Is my noble friend aware that the continued ill-treatment of this very courageous lady is an affront to the entire civilised world? Will she give the House an assurance that fresh efforts will be made to mobilise world opinion in order to achieve results?

My Lords, is there not a very strong case for taking more positive action through the Security Council against this cruel and wicked government in Burma? Will Her Majesty's Government propose to the Security Council that sanctions should be operated against them?

My Lords, it is difficult to know what to do with a country that has been totally deaf to the many and repeated calls from all international bodies. However, having renewed by our resolution in the United Nations this year the special rapporteurs' mandate to continue the public scrutiny of human rights in Burma, I am quite sure that there will be further occasions not only for discussion but also for action. I shall see whether the noble Lord's ideas can be put into action.

My Lords, is the Minister aware of, and did she support, the initiative taken by other Nobel Peace Prize winners, led by the Dalai Lama, a while ago in seeking to go to Burma to plead on behalf of Aung San Suu Kyi? Their request was, of course, refused. Is the Minister satisfied that nothing more can be done? Will she give support to the proposal made by my noble friend Lord Cledwyn?

My Lords, perhaps I may welcome the noble Lord safely back to our House, having read my newspapers in the past 24 hours. Although the noble Lord, Lord Cledwyn, is, I know, very keen that we should look at wider trade sanctions, I fear that they are unlikely to be effective without widespread international support which, sadly, is not forthcoming, in particular from some of the ASEAN countries. However, I sympathise very much that further action must be taken to help to free this very brave lady and indeed to get democracy alive again in Burma.

My Lords, if the unfortunate lady is still under restraint at the time, will the Government use the next Commonwealth heads of government meeting as a good forum in which to focus pressure on Burma?

My Lords, as I say, I am not sure that it is specifically a matter for the Commonwealth; it goes far wider. That is why, in answer to my noble friend. Lord Braine, I spoke about the United Nations. However, we shall do whatever we can to help this brave lady gain her freedom and to secure the freedom of others who are in prison on political grounds.

My Lords, the Minister referred to the ASEAN countries. Will she tell the House whether the Government have made any representations either alone or with our EC partners to those countries to try to put pressure on the Burmese Government to restore democracy and to observe decent human rights?
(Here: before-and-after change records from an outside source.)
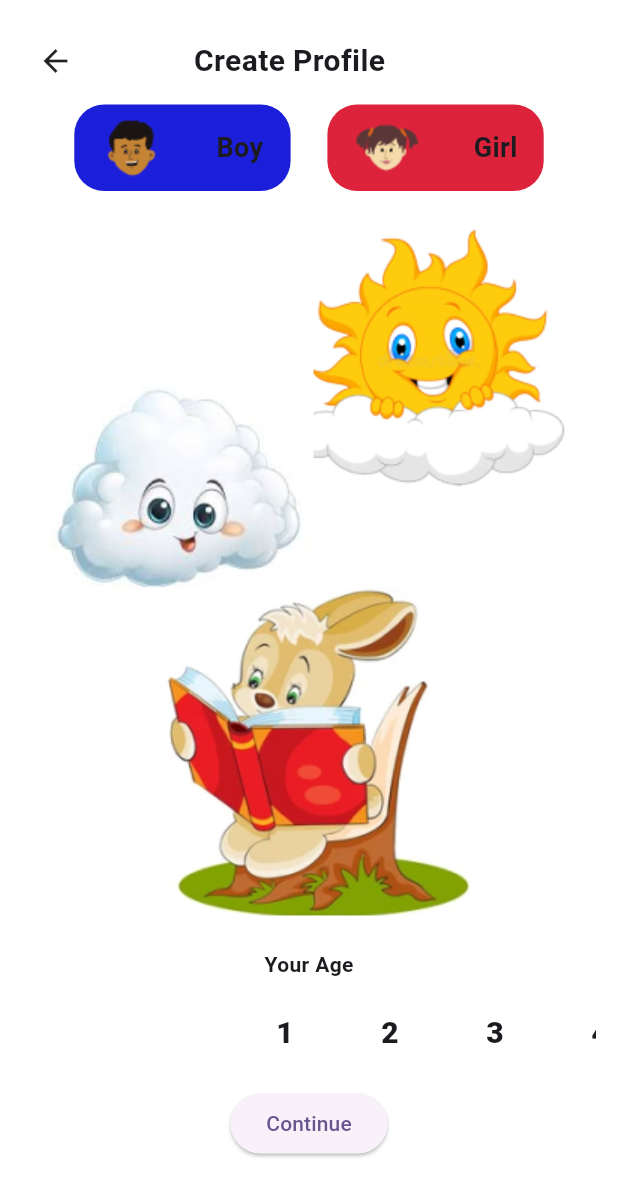
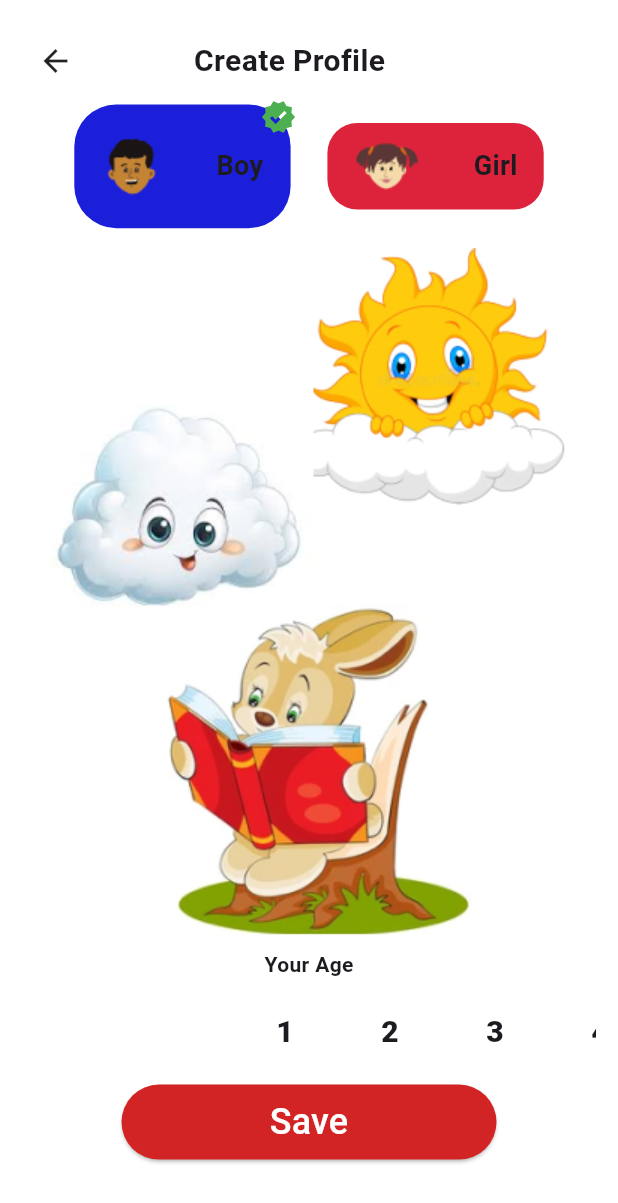
Before and after one commit to Prostorm11/brain_kid, a Flutter app: the screen it shows after launch, on a phone screen of 412 x 824 dp. Shown: the top 1203 px of the screen. Run offline on Flutter 3.47's test engine with Material 3 defaults, Android fonts, the phone set to English and light mode, and no system bars.

Commit message:
update2(Profile interface done)

```diff
--- a/lib/ProfileCreate/profile_screen.dart
+++ b/lib/ProfileCreate/profile_screen.dart
@@ -11,11 +11,18 @@ class _ProfileScreenState extends State<ProfileScreen> {
   final ScrollController _scrollController = ScrollController();
   late int _middleIndex = -1;
   List<String> ages = ["", "", "1", "2", "3", "4", "5", "6", "", ""];
+  String sexSelect = "Boy";
 
   @override
   void initState() {
     _scrollController.addListener(setColor);
     super.initState();
+  }
+
+  void sexChange(String sex) {
+    setState(() {
+      sexSelect = sex;
+    });
   }
 
   void setColor() {
@@ -50,7 +57,7 @@ class _ProfileScreenState extends State<ProfileScreen> {
             child: Column(
               children: [
                 SizedBox(
-                  height: height * 0.15,
+                  height: height * 0.18,
                   child: Padding(
                     padding: const EdgeInsets.fromLTRB(10, 4, 10, 4),
                     child: Column(
@@ -73,18 +80,29 @@ class _ProfileScreenState extends State<ProfileScreen> {
                         Row(
                           mainAxisAlignment: MainAxisAlignment.spaceEvenly,
                           children: [
-                            Container(
-                              height: height * 0.07,
+                            Stack(clipBehavior: Clip.none, children: [
+                              InkWell(
+                                onTap: () {
+                                  sexChange("Boy");
+                                },
+                                child: Container(
+                                  height: sexSelect == "Boy"
+                                      ? height * 0.1
+                                      : height * 0.07,
                                   width: width * 0.35,
                                   decoration: BoxDecoration(
-                                  color: const Color.fromRGBO(28, 31, 218, 1),
-                                  borderRadius: BorderRadius.circular(20)),
+                                      color:
+                                          const Color.fromRGBO(28, 31, 218, 1),
+                                      borderRadius: sexSelect == "Boy"
+                                          ? BorderRadius.circular(28)
+                                          : BorderRadius.circular(20)),
                                   child: Row(
                                     mainAxisAlignment:
                                         MainAxisAlignment.spaceAround,
                                     children: [
                                       SizedBox(
-                                    child: Image.asset("assets/Images/boy.png"),
+                                        child: Image.asset(
+                                            "assets/Images/boy.png"),
                                       ),
                                       const Text(
                                         "Boy",
@@ -95,19 +113,43 @@ class _ProfileScreenState extends State<ProfileScreen> {
                                     ],
                                   ),
                                 ),
-                            Container(
-                              height: height * 0.07,
+                              ),
+                              Positioned(
+                                  top: -12,
+                                  right: -12,
+                                  child: CircleAvatar(
+                                    backgroundColor: Colors.transparent,
+                                    child: sexSelect == "Boy"
+                                        ? const Icon(
+                                            Icons.verified,
+                                            color: Colors.green,
+                                          )
+                                        : null,
+                                  ))
+                            ]),
+                            Stack(clipBehavior: Clip.none, children: [
+                              InkWell(
+                                onTap: () {
+                                  sexChange("Girl");
+                                },
+                                child: Container(
+                                  height: sexSelect == "Girl"
+                                      ? height * 0.1
+                                      : height * 0.07,
                                   width: width * 0.35,
                                   decoration: BoxDecoration(
-                                  color: const Color.fromRGBO(221, 35, 59, 1),
-                                  borderRadius: BorderRadius.circular(20)),
+                                      color:
+                                          const Color.fromRGBO(221, 35, 59, 1),
+                                      borderRadius: sexSelect == "Girl"
+                                          ? BorderRadius.circular(28)
+                                          : BorderRadius.circular(20)),
                                   child: Row(
                                     mainAxisAlignment:
                                         MainAxisAlignment.spaceAround,
                                     children: [
                                       SizedBox(
-                                    child:
-                                        Image.asset("assets/Images/girl.png"),
+                                        child: Image.asset(
+                                            "assets/Images/girl.png"),
                                       ),
                                       const Text(
                                         "Girl",
@@ -117,7 +159,21 @@ class _ProfileScreenState extends State<ProfileScreen> {
                                       )
                                     ],
                                   ),
+                                ),
+                              ),
+                              Positioned(
+                                  top: -12,
+                                  right: -12,
+                                  child: CircleAvatar(
+                                    backgroundColor: Colors.transparent,
+                                    child: sexSelect == "Girl"
+                                        ? const Icon(
+                                            Icons.verified,
+                                            color: Colors.green,
                                           )
+                                        : null,
+                                  ))
+                            ])
                           ],
                         )
                       ],
@@ -125,7 +181,7 @@ class _ProfileScreenState extends State<ProfileScreen> {
                   ),
                 ),
                 SizedBox(
-                  height: height * 0.60,
+                  height: height * 0.57,
                   child: Image.asset("assets/Images/pbackground.jpg"),
                 ),
                 SizedBox(
@@ -166,7 +222,15 @@ class _ProfileScreenState extends State<ProfileScreen> {
                         ),
                       ),
                       ElevatedButton(
-                          onPressed: () {}, child: const Text("Continue"))
+                          style: ElevatedButton.styleFrom(
+                              backgroundColor:
+                                  const Color.fromRGBO(210, 36, 36, 1),
+                              minimumSize: const Size(250, 50)),
+                          onPressed: () {},
+                          child: const Text(
+                            "Save",
+                            style: TextStyle(fontSize: 24, color: Colors.white),
+                          ))
                     ],
                   ),
                 ),
```
Lines whose indentation alone changed are shown as unchanged.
My Lords, the issue has been discussed in a number of different fora. We have been to the fore in those discussions with others. One has to understand that many of the countries which could be most influential are among the ASEAN group. That is why we have put pressure on them. However, they have not used their influence on the Burmese SLORC government—the military government—as we would like them to do. It is a time for more representation, not less.
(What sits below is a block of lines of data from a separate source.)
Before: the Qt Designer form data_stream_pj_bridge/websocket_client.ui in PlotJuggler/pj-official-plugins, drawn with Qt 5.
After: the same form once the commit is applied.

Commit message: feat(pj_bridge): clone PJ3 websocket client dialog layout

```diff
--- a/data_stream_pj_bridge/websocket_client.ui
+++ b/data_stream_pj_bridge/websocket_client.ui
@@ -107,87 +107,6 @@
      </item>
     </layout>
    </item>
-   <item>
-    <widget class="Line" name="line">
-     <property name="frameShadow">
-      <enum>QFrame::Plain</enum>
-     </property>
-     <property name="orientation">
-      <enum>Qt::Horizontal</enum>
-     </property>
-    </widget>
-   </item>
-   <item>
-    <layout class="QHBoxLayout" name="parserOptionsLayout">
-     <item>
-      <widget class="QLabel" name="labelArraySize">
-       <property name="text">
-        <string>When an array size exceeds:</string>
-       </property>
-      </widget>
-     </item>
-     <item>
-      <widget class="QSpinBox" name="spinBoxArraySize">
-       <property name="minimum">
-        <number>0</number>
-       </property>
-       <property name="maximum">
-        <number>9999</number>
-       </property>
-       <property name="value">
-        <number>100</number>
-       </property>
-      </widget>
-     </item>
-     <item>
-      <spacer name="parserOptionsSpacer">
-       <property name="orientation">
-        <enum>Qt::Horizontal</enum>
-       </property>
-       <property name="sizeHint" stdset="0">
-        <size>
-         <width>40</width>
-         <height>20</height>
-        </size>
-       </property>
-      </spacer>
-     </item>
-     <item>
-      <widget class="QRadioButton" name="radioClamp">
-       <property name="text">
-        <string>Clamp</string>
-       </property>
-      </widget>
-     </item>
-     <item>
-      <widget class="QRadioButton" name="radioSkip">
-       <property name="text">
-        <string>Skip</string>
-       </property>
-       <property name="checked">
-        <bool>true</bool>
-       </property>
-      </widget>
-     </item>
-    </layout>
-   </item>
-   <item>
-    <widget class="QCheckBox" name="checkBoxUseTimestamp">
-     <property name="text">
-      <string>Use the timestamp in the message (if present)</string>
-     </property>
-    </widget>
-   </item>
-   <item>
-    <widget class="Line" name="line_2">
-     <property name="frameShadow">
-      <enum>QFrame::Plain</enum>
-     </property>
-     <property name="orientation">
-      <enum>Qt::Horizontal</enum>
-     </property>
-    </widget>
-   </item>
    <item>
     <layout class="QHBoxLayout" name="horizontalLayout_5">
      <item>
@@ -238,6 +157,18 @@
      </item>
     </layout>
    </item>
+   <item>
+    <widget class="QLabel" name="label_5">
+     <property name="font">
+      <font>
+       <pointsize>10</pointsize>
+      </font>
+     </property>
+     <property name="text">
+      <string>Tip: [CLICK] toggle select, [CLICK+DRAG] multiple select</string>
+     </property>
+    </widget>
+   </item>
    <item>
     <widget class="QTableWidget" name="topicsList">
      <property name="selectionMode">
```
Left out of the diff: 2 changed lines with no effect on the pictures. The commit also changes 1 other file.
My Lords, the noble Baroness puts her finger on the point. I refer to the support which the regime unfortunately receives from some of the countries geographically closest to it. Is it possible to bring collective pressure to bear on some of those countries to withdraw that support? I understand that one or two are beginning to waver. If that support was withdrawn, the world community could be satisfied and this disastrous situation brought to an end.